Savitt is the sales manager at Beeline Travel, a big agency in Raleigh, N.C. His sales have dipped as the economy has sputtered this year, and he says his Labor Day weekend business has been weak as well.

"It's down significantly from last year," Savitt says. "Last Labor Day was before things really started to go south."

Traditionally, Labor Day has been a time when Savitt's customers take short trips — both in distance and duration. They might spend a few days in Florida or take a quick jaunt to New York or Boston. But he says fewer people are booking trips this year, and even those who are traveling are trying to economize.

"Last year, we had people who went to the Copley Plaza in Boston, which is a very nice hotel. We had people who went to the Ritz-Carlton in Fort Lauderdale, which is a nice hotel," Savitt says. "Now, they're going to Marriotts and Sheratons and lower-quality types of hotels."

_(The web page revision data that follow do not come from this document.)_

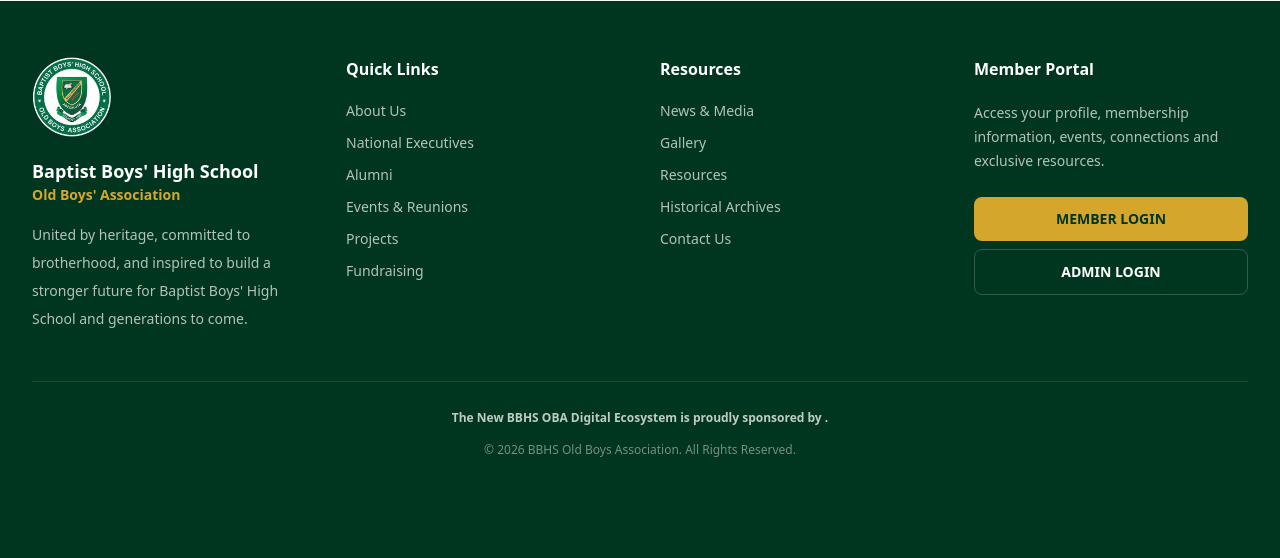
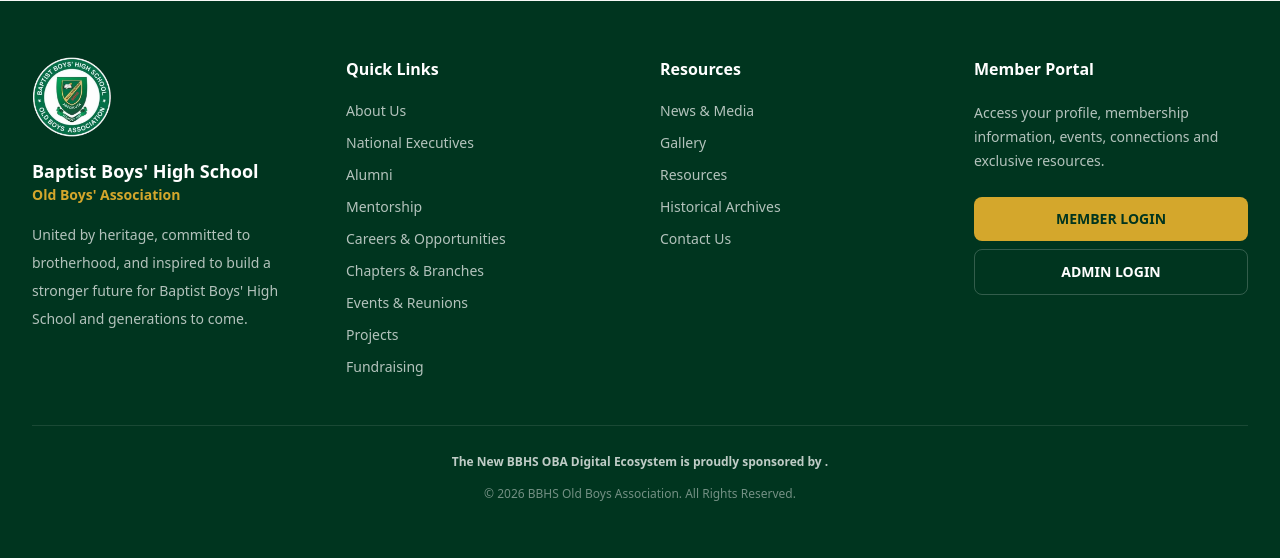
Before and after one commit to commodots/bbhs-digital-ecosystem, a Laravel app: page / in a window 1280 px wide. Shown: the part 2646-3204 px from the top of the page. Before the commit the page ends 3103 px from the top, so only its background shows below. Run offline with Laravel 12, Linux system fonts and the light colour scheme; tables that the repository leaves empty hold one stand-in row (values such as "Sample post"); grey boxes marked "Sample" are stand-in pictures; style sheets or scripts are compiled from the project's sources; parts of the project's set-up code (start-up, migrations or seed data) failed here and were passed over; some libraries are stand-ins or nearby versions.

Commit message:
Add mentorship careers and chapters pages

```diff
--- a/resources/js/Components/Navigation/Footer.vue
+++ b/resources/js/Components/Navigation/Footer.vue
@@ -52,6 +52,9 @@ const logout = () => {
                     <div class="mt-5 space-y-3 text-sm text-white/75">
                         <a href="/about" class="block hover:text-bbhs-gold-300">About Us</a>
                         <a href="/alumni" class="block hover:text-bbhs-gold-300">Alumni</a>
+                        <a href="/mentorship" class="block hover:text-bbhs-gold-300">Mentorship</a>
+                        <a href="/careers" class="block hover:text-bbhs-gold-300">Careers & Opportunities</a>
+                        <a href="/chapters" class="block hover:text-bbhs-gold-300">Chapters & Branches</a>
                         <a href="/events" class="block hover:text-bbhs-gold-300">Events & Reunions</a>
                         <a href="/projects" class="block hover:text-bbhs-gold-300">Projects</a>
                     </div>
--- a/resources/js/Layouts/PublicLayout.vue
+++ b/resources/js/Layouts/PublicLayout.vue
@@ -19,7 +19,7 @@ const moreExpanded = ref(null);
 const navArea = ref(null);
 const moreButton = ref(null);
 const measureRefs = ref([]);
-const visibleCount = ref(7);
+const visibleCount = ref(8);
 let navResizeObserver = null;
 
 const navItems = [
@@ -31,6 +31,11 @@ const navItems = [
     { key: 'alumni', label: 'Alumni', items: [
         { label: 'Alumni', href: '/alumni' },
         { label: 'Alumni Directory', href: '/alumni-directory' },
+    ] },
+    { key: 'community', label: 'Community', items: [
+        { label: 'Mentorship', href: '/mentorship' },
+        { label: 'Careers & Opportunities', href: '/careers' },
+        { label: 'Chapters & Branches', href: '/chapters' },
     ] },
     { key: 'media', label: 'Media', items: [
         { label: 'News & Updates', href: '/news' },
@@ -317,6 +322,9 @@ onBeforeUnmount(() => {
                             <a href="/about" class="block hover:text-[#D4A72C]">About Us</a>
                             <a href="/executives" class="block hover:text-[#D4A72C]">National Executives</a>
                             <a href="/alumni" class="block hover:text-[#D4A72C]">Alumni</a>
+                            <a href="/mentorship" class="block hover:text-[#D4A72C]">Mentorship</a>
+                            <a href="/careers" class="block hover:text-[#D4A72C]">Careers & Opportunities</a>
+                            <a href="/chapters" class="block hover:text-[#D4A72C]">Chapters & Branches</a>
                             <a href="/events" class="block hover:text-[#D4A72C]">Events & Reunions</a>
                             <a href="/projects" class="block hover:text-[#D4A72C]">Projects</a>
                             <a href="/fundraising" class="block hover:text-[#D4A72C]">Fundraising</a>
--- /dev/null
+++ b/resources/js/Pages/Careers.vue
@@ -0,0 +1,54 @@
+<script setup>
+import PublicLayout from '../Layouts/PublicLayout.vue';
+import { BriefcaseBusiness, Network, Lightbulb, ArrowRight, Mail } from 'lucide-vue-next';
+
+const areas = [
+    { icon: BriefcaseBusiness, title: 'Career opportunities', text: 'Share job openings, internships, professional opportunities and career resources with fellow Old Boys.' },
+    { icon: Network, title: 'Professional connections', text: 'Build relationships across industries, professions, graduation sets and locations.' },
+    { icon: Lightbulb, title: 'Business and enterprise', text: 'Discover potential collaborations, business referrals and opportunities to support one another.' },
+];
+</script>
+
+<template>
+    <PublicLayout>
+        <section class="bg-[#00351F]">
+            <div class="mx-auto max-w-[1200px] px-5 py-16 lg:px-8 lg:py-20">
+                <p class="text-xs font-bold uppercase tracking-[0.24em] text-[#F1D36A]">Careers • Connections • Opportunity</p>
+                <h1 class="mt-4 max-w-3xl text-4xl font-extrabold leading-tight text-white sm:text-5xl">BBHS Careers & Opportunities</h1>
+                <p class="mt-5 max-w-2xl text-base leading-7 text-white/80 sm:text-lg">
+                    A platform for professional networking, career development and sharing opportunities across the BBHS Old Boys community.
+                </p>
+                <a href="/contact" class="mt-8 inline-flex items-center gap-2 rounded-lg bg-[#D4A72C] px-5 py-3 text-sm font-bold text-[#00351F] hover:bg-[#E5B93F]">
+                    Share an opportunity <ArrowRight :size="17" />
+                </a>
+            </div>
+        </section>
+        <section class="bg-white py-14 lg:py-16">
+            <div class="mx-auto max-w-[1200px] px-5 lg:px-8">
+                <div class="max-w-3xl">
+                    <p class="text-xs font-bold uppercase tracking-[0.2em] text-[#006B3C]">Professional network</p>
+                    <h2 class="mt-2 text-3xl font-extrabold text-[#00351F]">Growing together through opportunity</h2>
+                    <p class="mt-4 text-sm leading-7 text-gray-600">
+                        The BBHS Careers Centre is intended to help Old Boys share career opportunities, professional knowledge and business connections. Members and organisations are invited to contact the Association with opportunities and ideas for the centre.
+                    </p>
+                </div>
+                <div class="mt-9 grid gap-5 md:grid-cols-3">
+                    <article v-for="item in areas" :key="item.title" class="rounded-2xl border border-gray-200 p-6">
+                        <div class="flex h-12 w-12 items-center justify-center rounded-xl bg-[#EEF8F2] text-[#006B3C]">
+                            <component :is="item.icon" :size="23" />
+                        </div>
+                        <h3 class="mt-5 text-lg font-extrabold text-[#00351F]">{{ item.title }}</h3>
+                        <p class="mt-2 text-sm leading-6 text-gray-600">{{ item.text }}</p>
+                    </article>
+                </div>
+                <div class="mt-10 rounded-2xl border border-[#DCEBE2] bg-[#F7FAF8] p-7 sm:p-9">
+                    <h2 class="text-2xl font-extrabold text-[#00351F]">Have a vacancy, opportunity or professional service to share?</h2>
+                    <p class="mt-3 max-w-2xl text-sm leading-6 text-gray-600">Send the details to the Association for review and appropriate circulation. Please include the role or opportunity, organisation, location, requirements and closing date where applicable.</p>
+                    <a href="/contact" class="mt-6 inline-flex items-center gap-2 rounded-lg bg-[#006B3C] px-5 py-3 text-sm font-bold text-white hover:bg-[#00552F]">
+                        <Mail :size="17" /> Contact the Association
+                    </a>
+                </div>
+            </div>
+        </section>
+    </PublicLayout>
+</template>
--- /dev/null
+++ b/resources/js/Pages/Chapters.vue
@@ -0,0 +1,60 @@
+<script setup>
+import PublicLayout from '../Layouts/PublicLayout.vue';
+import { MapPin, UsersRound, ArrowRight } from 'lucide-vue-next';
+
+const chapters = [
+    { name: 'Lagos Branch', location: 'Lagos, Nigeria', note: 'Connect with Old Boys based in Lagos and surrounding communities.' },
+    { name: 'Abeokuta Branch', location: 'Abeokuta, Ogun State, Nigeria', note: 'Stay connected with the Association’s home community and local activities.' },
+    { name: 'Abuja Branch', location: 'Abuja, Nigeria', note: 'Connect with members living and working in the Federal Capital Territory.' },
+    { name: 'Ibadan Branch', location: 'Ibadan, Oyo State, Nigeria', note: 'Build relationships and participate in activities with Old Boys in Ibadan.' },
+];
+</script>
+
+<template>
+    <PublicLayout>
+        <section class="bg-[#00351F]">
+            <div class="mx-auto max-w-[1200px] px-5 py-16 lg:px-8 lg:py-20">
+                <p class="text-xs font-bold uppercase tracking-[0.24em] text-[#F1D36A]">Local connection • Shared heritage</p>
+                <h1 class="mt-4 max-w-3xl text-4xl font-extrabold leading-tight text-white sm:text-5xl">BBHS Chapters & Branches</h1>
+                <p class="mt-5 max-w-2xl text-base leading-7 text-white/80 sm:text-lg">
+                    Stay connected with fellow Old Boys through geographical branches and local association activities.
+                </p>
+                <a href="/contact" class="mt-8 inline-flex items-center gap-2 rounded-lg bg-[#D4A72C] px-5 py-3 text-sm font-bold text-[#00351F] hover:bg-[#E5B93F]">
+                    Enquire about a branch <ArrowRight :size="17" />
+                </a>
+            </div>
+        </section>
+        <section class="bg-white py-14 lg:py-16">
+            <div class="mx-auto max-w-[1200px] px-5 lg:px-8">
+                <div class="max-w-3xl">
+                    <p class="text-xs font-bold uppercase tracking-[0.2em] text-[#006B3C]">Our network</p>
+                    <h2 class="mt-2 text-3xl font-extrabold text-[#00351F]">Find your BBHS community</h2>
+                    <p class="mt-4 text-sm leading-7 text-gray-600">
+                        Branches provide opportunities for members to connect locally, support Association initiatives and maintain lifelong relationships. The locations below reflect the branches currently configured in the BBHS platform. Contact the Association to confirm current meeting arrangements and leadership.
+                    </p>
+                </div>
+                <div class="mt-9 grid gap-5 sm:grid-cols-2">
+                    <article v-for="chapter in chapters" :key="chapter.name" class="rounded-2xl border border-gray-200 p-6 transition hover:border-[#006B3C]/40 hover:shadow-sm">
+                        <div class="flex h-12 w-12 items-center justify-center rounded-xl bg-[#EEF8F2] text-[#006B3C]">
+                            <MapPin :size="23" />
+                        </div>
+                        <h3 class="mt-5 text-xl font-extrabold text-[#00351F]">{{ chapter.name }}</h3>
+                        <p class="mt-1 text-xs font-semibold text-[#006B3C]">{{ chapter.location }}</p>
+                        <p class="mt-3 text-sm leading-6 text-gray-600">{{ chapter.note }}</p>
+                    </article>
+                </div>
+                <div class="mt-10 rounded-2xl bg-[#F3F8F4] p-7 sm:p-9">
+                    <div class="flex flex-col gap-5 sm:flex-row sm:items-center sm:justify-between">
+                        <div class="max-w-2xl">
+                            <h2 class="text-2xl font-extrabold text-[#00351F]">Not seeing your location?</h2>
+                            <p class="mt-2 text-sm leading-6 text-gray-600">Contact the Association to find out about an existing branch, update your location or express interest in supporting a chapter in your area.</p>
+                        </div>
+                        <a href="/contact" class="inline-flex shrink-0 items-center justify-center gap-2 rounded-lg bg-[#006B3C] px-5 py-3 text-sm font-bold text-white hover:bg-[#00552F]">
+                            <UsersRound :size="17" /> Contact BBHS OBA
+                        </a>
+                    </div>
+                </div>
+            </div>
+        </section>
+    </PublicLayout>
+</template>
--- /dev/null
+++ b/resources/js/Pages/Mentorship.vue
@@ -0,0 +1,58 @@
+<script setup>
+import PublicLayout from '../Layouts/PublicLayout.vue';
+import { GraduationCap, UsersRound, Lightbulb, ArrowRight, Mail } from 'lucide-vue-next';
+
+const benefits = [
+    { icon: UsersRound, title: 'Meaningful connections', text: 'Build relationships across graduation sets and generations of the BBHS community.' },
+    { icon: Lightbulb, title: 'Guidance and experience', text: 'Share practical knowledge, professional experience and lessons that can help others grow.' },
+    { icon: GraduationCap, title: 'A stronger next generation', text: 'Encourage students and younger Old Boys through guidance, encouragement and access to experience.' },
+];
+</script>
+
+<template>
+    <PublicLayout>
+        <section class="bg-[#00351F]">
+            <div class="mx-auto max-w-[1200px] px-5 py-16 lg:px-8 lg:py-20">
+                <p class="text-xs font-bold uppercase tracking-[0.24em] text-[#F1D36A]">Connect • Guide • Inspire</p>
+                <h1 class="mt-4 max-w-3xl text-4xl font-extrabold leading-tight text-white sm:text-5xl">BBHS Mentorship</h1>
+                <p class="mt-5 max-w-2xl text-base leading-7 text-white/80 sm:text-lg">
+                    Bringing experience and opportunity together by connecting members of the BBHS community across generations.
+                </p>
+                <a href="/contact" class="mt-8 inline-flex items-center gap-2 rounded-lg bg-[#D4A72C] px-5 py-3 text-sm font-bold text-[#00351F] hover:bg-[#E5B93F]">
+                    Express your interest <ArrowRight :size="17" />
+                </a>
+            </div>
+        </section>
+        <section class="bg-white py-14 lg:py-16">
+            <div class="mx-auto max-w-[1200px] px-5 lg:px-8">
+                <div class="max-w-3xl">
+                    <p class="text-xs font-bold uppercase tracking-[0.2em] text-[#006B3C]">The initiative</p>
+                    <h2 class="mt-2 text-3xl font-extrabold text-[#00351F]">Experience shared. Potential strengthened.</h2>
+                    <p class="mt-4 text-sm leading-7 text-gray-600">
+                        The BBHS mentorship initiative is intended to create opportunities for experienced Old Boys to guide students and fellow alumni through knowledge-sharing, career insight and personal development. The Association is inviting interested mentors, prospective mentees and supporters to register their interest as the programme is developed.
+                    </p>
+                </div>
+                <div class="mt-9 grid gap-5 md:grid-cols-3">
+                    <article v-for="item in benefits" :key="item.title" class="rounded-2xl border border-gray-200 p-6">
+                        <div class="flex h-12 w-12 items-center justify-center rounded-xl bg-[#EEF8F2] text-[#006B3C]">
+                            <component :is="item.icon" :size="23" />
+                        </div>
+                        <h3 class="mt-5 text-lg font-extrabold text-[#00351F]">{{ item.title }}</h3>
+                        <p class="mt-2 text-sm leading-6 text-gray-600">{{ item.text }}</p>
+                    </article>
+                </div>
+                <div class="mt-10 rounded-2xl bg-[#F3F8F4] p-7 sm:p-9">
+                    <div class="flex flex-col gap-5 sm:flex-row sm:items-center sm:justify-between">
+                        <div class="max-w-2xl">
+                            <h2 class="text-2xl font-extrabold text-[#00351F]">Interested in participating?</h2>
+                            <p class="mt-2 text-sm leading-6 text-gray-600">Contact the Association and indicate whether you would like to mentor, receive mentorship or support the initiative.</p>
+                        </div>
+                        <a href="/contact" class="inline-flex shrink-0 items-center justify-center gap-2 rounded-lg bg-[#006B3C] px-5 py-3 text-sm font-bold text-white hover:bg-[#00552F]">
+                            <Mail :size="17" /> Contact BBHS OBA
+                        </a>
+                    </div>
+                </div>
+            </div>
+        </section>
+    </PublicLayout>
+</template>
--- a/routes/web.php
+++ b/routes/web.php
@@ -76,6 +76,16 @@ Route::post('/newsletter/subscribe', [NewsletterController::class, 'subscribe'])
 Route::get('/newsletter/unsubscribe/{token}', [NewsletterController::class, 'unsubscribe'])->name('newsletter.unsubscribe');
 
 Route::get('/about', fn () => Inertia::render('About'))->name('about');
+
+// Community pages
+Route::get('/mentorship', fn () => Inertia::render('Mentorship'))->name('mentorship');
+Route::get('/careers', fn () => Inertia::render('Careers'))->name('careers');
+Route::get('/chapters', fn () => Inertia::render('Chapters'))->name('chapters');
+
+// Preserve older mixed-case links by redirecting to canonical lowercase URLs.
+Route::redirect('/Mentorship', '/mentorship', 301);
+Route::redirect('/Careers', '/careers', 301);
+Route::redirect('/Chapters', '/chapters', 301);
 Route::get('/alumni', [AlumniLandingController::class, 'index'])->name('alumni');
 Route::get('/executives', [\App\Http\Controllers\NationalExecutivesController::class, 'index'])->name('executives');
 Route::get('/events', [EventController::class, 'index'])->name('events');
```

Those trends are being felt throughout the travel business this holiday weekend. Airlines say they expect about a 3 percent decline in passengers compared with last Labor Day, and AAA predicts that overall travel will decline more than 13 percent.

Still, not all the news is bad for the tourism industry. AAA Carolinas says despite the expected declines from last year, Labor Day weekend will still be busier than Memorial Day was this spring. While Memorial Day is usually a busier travel weekend, Labor Day this year is expected to attract about 12 percent more travelers.

"That kind of shows there might be a touch more consumer optimism, and people just want to get away for the last long weekend of the summer," says AAA spokesman Tom Crosby.

Crosby says travelers likely will find lower prices than last year. The cost of gasoline, for instance, is down about a dollar a gallon; the current national average price for regular is about $2.60 a gallon.

Meanwhile, the Web site Travelocity reports that airfares are at their lowest level of the summer, and hotel prices have dropped sharply from last Labor Day.

"Overall, hotel rates are down 15 percent from last Labor Day," says Travelocity senior editor Genevieve Shaw Brown. "In certain cities, they're down even more than that."

Travelocity expects airfares to start rising again this fall as airlines continue to cut back their flight schedules. And that may play a role in determining how many people will travel over this year's Thanksgiving holiday, typically the busiest travel weekend of the year.

Crosby, the AAA spokesman, says the number of people who take Thanksgiving trips will provide a good read on how optimistic American families are about the economy.